Exercise requirements> Below are some entries; report how many of their lines contain the word "append", giving nothing besides the number.

§ §

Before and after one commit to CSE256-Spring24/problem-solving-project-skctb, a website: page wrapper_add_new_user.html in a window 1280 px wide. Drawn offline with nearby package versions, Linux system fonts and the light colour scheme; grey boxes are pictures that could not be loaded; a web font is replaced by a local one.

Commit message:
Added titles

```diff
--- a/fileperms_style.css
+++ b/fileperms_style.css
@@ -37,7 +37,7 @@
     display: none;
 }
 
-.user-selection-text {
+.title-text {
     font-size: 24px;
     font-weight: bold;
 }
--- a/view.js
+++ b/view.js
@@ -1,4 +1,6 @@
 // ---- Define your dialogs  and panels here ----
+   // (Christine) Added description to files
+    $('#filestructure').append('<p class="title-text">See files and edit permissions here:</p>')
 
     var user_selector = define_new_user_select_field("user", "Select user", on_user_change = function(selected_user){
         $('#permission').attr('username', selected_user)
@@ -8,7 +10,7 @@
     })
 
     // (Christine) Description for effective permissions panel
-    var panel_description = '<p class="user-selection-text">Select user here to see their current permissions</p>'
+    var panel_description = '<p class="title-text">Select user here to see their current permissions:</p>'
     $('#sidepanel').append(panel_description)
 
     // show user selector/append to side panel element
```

§ §

Task solution> 3